Band of the Day

2012.10.01

Shovels and Rope

Gloriously rambling country blues from a South Carolina duo
Made a little money playing in the bars, with two beat up drums and two old guitars. From the Crescent City to the Great Salt Lake, it ain't what you got, it's what you make.
lyrics from Birmingham

Necessity is the mother of invention. Less is more. Make it work with what you've got. 2 Guitars, a junkyard drum kit (harvested from an actual garbage heap- adorned with tambourines, flowers and kitchen rags), a handful of harmonicas, voices, and above all.. songs. Hailing from Charleston, South Carolina, Shovels & Rope prefer to keep it simple. They have cleverly managed to take 3 separate recording projects and combine them into 1 cohesive, folk rock, sloppy tonk, harmonized, loose but tight, streamlined audience killing machine.

Shovels & Rope spent 2011 on the road. More than 170 shows and over 60,000 miles of windshield time, they traveled along side Hayes Carll, Justin Townes Earle, Jason Isbell, the Felice Brothers and Butch Walker and found time to write and record a new record along the way. Recorded in their house, van, and backyard, O' Be Joyful is slated for release in Spring of 2012.

At the shows, expect to hear a little something from any or all of their releases - while the duo switch instruments and share lead vocal duties. Also prepare to rethink your definition of a live rock band.

Shovels & Rope is a duo from Charleston, South Carolina made up by Cary Ann Hearst and Michael Trent, but they give the impression that they could have come from anywhere in the good ol' U.S. of A with their loose and loud blend of American roots music traditions. Veering gleefully from stomping blues, to tender folk, to raucous country, mixing and matching at will, Shovels & Rope's one consistent quality is their unbridled passion.

Take “Keeper” for example. Kicking off with simple, clomping drums and electric guitar dipped in crackling distortion. Hearst and Trent join their voices together, adding country twang to the blues rock stomp. The album's title track “O' Be Joyful” exercises their skill at grooving stomps. Combing hip shaking sprinkles of banjo, deep, guttural electric guitar and aggressive but restrained drums, the track is crackling with energy.

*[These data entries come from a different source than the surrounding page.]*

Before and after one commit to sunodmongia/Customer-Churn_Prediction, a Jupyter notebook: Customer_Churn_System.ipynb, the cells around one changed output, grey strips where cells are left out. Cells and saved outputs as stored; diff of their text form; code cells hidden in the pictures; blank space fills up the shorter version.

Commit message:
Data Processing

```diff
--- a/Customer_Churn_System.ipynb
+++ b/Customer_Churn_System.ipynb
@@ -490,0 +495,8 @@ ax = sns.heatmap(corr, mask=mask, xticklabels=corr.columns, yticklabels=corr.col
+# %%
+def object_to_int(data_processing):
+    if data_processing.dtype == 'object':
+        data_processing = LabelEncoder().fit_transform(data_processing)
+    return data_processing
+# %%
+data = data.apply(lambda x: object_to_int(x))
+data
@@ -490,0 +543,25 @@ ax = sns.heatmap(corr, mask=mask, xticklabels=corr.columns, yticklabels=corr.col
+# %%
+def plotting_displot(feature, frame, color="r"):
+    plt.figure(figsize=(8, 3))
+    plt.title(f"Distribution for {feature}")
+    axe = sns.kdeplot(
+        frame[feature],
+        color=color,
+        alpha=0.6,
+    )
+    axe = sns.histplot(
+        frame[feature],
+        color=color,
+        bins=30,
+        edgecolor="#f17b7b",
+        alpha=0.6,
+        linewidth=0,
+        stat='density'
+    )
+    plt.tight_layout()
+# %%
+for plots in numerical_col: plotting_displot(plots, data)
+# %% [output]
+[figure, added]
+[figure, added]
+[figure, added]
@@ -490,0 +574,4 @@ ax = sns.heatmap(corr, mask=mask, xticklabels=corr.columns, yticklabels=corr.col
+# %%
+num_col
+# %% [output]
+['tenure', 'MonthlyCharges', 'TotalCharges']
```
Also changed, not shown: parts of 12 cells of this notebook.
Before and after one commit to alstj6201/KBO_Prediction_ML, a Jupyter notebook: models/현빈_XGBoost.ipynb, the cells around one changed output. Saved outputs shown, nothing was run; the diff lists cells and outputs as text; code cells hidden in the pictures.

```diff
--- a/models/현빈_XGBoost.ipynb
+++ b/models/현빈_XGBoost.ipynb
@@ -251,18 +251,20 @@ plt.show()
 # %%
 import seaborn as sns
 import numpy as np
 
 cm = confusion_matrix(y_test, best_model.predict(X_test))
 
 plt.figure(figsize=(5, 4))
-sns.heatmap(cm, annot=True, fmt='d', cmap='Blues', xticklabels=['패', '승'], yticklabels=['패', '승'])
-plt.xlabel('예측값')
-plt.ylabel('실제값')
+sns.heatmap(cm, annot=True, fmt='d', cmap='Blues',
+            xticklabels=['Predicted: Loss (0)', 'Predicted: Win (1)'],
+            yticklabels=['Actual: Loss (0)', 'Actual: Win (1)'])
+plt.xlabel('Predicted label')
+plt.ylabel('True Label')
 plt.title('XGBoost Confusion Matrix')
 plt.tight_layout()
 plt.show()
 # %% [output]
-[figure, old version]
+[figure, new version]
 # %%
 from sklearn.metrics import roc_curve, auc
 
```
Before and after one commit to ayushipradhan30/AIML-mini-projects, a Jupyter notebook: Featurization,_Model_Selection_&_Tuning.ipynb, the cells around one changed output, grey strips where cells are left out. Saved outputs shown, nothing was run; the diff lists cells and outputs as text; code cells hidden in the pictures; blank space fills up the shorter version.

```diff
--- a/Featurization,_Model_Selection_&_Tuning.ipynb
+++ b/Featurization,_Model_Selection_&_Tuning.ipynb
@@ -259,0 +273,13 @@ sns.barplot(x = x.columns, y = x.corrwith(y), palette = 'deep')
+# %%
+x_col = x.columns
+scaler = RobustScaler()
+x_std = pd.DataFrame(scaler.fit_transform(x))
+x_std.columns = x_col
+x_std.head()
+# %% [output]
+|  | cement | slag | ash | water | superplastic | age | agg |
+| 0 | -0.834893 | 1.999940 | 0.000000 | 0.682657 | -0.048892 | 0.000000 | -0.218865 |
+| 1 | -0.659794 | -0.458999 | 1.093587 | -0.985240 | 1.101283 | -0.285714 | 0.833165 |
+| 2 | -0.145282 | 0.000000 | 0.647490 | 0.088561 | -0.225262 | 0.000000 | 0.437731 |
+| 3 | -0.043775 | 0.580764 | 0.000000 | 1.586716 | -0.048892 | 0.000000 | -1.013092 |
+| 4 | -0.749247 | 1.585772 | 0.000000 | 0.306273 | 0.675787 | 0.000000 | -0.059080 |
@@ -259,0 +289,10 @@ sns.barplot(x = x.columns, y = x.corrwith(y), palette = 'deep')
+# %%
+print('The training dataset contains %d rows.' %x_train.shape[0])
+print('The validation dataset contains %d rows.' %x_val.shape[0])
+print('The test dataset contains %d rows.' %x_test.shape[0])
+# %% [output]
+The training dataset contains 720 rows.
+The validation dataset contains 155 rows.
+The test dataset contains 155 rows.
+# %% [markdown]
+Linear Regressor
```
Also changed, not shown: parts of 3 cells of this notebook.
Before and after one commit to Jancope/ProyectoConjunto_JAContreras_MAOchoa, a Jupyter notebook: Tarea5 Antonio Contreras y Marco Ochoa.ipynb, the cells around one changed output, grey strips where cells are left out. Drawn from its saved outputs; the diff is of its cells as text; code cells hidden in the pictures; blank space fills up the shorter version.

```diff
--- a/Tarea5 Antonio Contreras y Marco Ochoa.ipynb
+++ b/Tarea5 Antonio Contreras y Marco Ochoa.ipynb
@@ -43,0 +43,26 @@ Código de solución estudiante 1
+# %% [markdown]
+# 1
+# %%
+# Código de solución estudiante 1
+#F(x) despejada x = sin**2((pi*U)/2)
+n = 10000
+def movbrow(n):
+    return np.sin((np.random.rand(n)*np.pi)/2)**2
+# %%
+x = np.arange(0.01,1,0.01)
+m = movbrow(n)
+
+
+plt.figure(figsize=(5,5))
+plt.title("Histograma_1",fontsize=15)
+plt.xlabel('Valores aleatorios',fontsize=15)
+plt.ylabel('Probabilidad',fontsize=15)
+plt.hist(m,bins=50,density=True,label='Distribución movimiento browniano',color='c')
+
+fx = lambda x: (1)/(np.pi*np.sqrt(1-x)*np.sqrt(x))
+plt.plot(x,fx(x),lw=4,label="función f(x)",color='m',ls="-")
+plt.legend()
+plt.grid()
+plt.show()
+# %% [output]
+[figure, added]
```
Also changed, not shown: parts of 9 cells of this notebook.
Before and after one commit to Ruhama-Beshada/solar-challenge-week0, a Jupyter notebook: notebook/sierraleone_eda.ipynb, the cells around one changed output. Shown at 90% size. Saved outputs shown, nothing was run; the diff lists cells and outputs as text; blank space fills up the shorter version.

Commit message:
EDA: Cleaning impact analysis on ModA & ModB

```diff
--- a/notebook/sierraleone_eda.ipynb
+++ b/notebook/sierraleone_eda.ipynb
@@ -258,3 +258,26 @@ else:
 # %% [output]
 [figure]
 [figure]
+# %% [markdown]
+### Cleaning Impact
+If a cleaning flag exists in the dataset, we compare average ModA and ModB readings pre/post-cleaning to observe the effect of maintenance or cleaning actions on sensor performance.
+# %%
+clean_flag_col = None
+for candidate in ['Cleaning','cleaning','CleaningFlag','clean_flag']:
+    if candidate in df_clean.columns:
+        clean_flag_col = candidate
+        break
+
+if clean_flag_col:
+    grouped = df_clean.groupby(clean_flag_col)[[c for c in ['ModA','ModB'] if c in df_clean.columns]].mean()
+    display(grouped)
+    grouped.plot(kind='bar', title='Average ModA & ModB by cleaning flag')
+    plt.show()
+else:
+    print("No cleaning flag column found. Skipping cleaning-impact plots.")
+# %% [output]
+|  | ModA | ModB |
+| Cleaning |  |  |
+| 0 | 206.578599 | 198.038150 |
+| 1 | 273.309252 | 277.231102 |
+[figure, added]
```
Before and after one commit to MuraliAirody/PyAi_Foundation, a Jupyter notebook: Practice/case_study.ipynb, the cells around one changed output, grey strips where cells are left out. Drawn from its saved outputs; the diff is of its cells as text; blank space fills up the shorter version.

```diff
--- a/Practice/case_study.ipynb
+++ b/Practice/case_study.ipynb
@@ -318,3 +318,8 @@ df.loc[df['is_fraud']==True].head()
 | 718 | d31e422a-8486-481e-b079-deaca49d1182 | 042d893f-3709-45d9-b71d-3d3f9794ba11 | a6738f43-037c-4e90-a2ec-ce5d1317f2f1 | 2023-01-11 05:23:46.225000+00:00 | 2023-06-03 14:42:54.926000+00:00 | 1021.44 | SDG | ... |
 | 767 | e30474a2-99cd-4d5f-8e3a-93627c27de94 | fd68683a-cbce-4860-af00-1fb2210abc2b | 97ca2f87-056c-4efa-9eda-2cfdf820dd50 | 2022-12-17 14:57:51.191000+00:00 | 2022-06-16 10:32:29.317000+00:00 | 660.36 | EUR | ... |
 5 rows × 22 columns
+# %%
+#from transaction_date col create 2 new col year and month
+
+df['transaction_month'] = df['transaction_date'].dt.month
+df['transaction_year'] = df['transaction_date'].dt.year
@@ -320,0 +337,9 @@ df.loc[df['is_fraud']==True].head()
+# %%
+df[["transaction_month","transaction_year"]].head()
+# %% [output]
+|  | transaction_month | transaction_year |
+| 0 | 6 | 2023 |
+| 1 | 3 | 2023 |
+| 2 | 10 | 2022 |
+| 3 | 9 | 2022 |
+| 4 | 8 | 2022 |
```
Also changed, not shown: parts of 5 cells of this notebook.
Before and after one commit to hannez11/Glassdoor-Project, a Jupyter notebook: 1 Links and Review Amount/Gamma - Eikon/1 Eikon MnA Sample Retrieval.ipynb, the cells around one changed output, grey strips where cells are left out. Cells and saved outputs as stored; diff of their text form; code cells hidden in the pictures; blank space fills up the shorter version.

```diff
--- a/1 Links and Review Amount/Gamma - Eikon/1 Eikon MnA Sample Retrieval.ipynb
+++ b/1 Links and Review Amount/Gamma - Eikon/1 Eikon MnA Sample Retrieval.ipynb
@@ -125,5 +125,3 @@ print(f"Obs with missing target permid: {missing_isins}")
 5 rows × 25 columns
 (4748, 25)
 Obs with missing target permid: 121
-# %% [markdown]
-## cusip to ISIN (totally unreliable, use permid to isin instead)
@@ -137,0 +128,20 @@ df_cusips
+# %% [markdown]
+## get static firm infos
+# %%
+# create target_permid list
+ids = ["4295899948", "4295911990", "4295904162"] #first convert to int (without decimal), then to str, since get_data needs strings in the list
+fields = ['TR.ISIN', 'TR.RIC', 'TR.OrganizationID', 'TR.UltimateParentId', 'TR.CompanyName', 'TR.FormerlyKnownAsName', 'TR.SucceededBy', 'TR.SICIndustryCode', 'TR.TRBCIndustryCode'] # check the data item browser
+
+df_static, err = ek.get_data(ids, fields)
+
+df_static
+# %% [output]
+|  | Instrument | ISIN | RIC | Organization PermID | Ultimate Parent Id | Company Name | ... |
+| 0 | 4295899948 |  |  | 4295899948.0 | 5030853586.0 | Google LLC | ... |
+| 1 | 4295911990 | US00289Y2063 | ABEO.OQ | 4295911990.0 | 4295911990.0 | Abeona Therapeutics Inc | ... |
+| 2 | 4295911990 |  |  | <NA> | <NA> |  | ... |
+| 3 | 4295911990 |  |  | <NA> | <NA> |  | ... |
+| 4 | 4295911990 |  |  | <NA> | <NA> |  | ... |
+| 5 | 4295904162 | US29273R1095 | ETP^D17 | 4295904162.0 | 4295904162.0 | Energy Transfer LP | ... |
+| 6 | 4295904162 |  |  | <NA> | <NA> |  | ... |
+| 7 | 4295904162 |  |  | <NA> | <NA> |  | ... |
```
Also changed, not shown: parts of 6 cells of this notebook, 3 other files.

The album's highest point is undoubtedly “Birmingham,” a stirring ballad telling the tale of musicians wandering the American landscape, not unlike Shovels & Rope themselves, who logged 60,000 miles on the road last year. The duo lay out a loose, swinging rhythm, adding on gratifyingly rusty sounding acoustic guitar and some of the best vocal hooks on the album as they tell their tale. The song's lyrics sum up Shovels & Rope as they sing, “Rock of Ages, cleave for me / Let me hide myself in Thee.” They combine the sounds of decades of musical traditions from folk to rock, and we'd happily hide ourselves away with O' Be Joyful and a pair of headphones.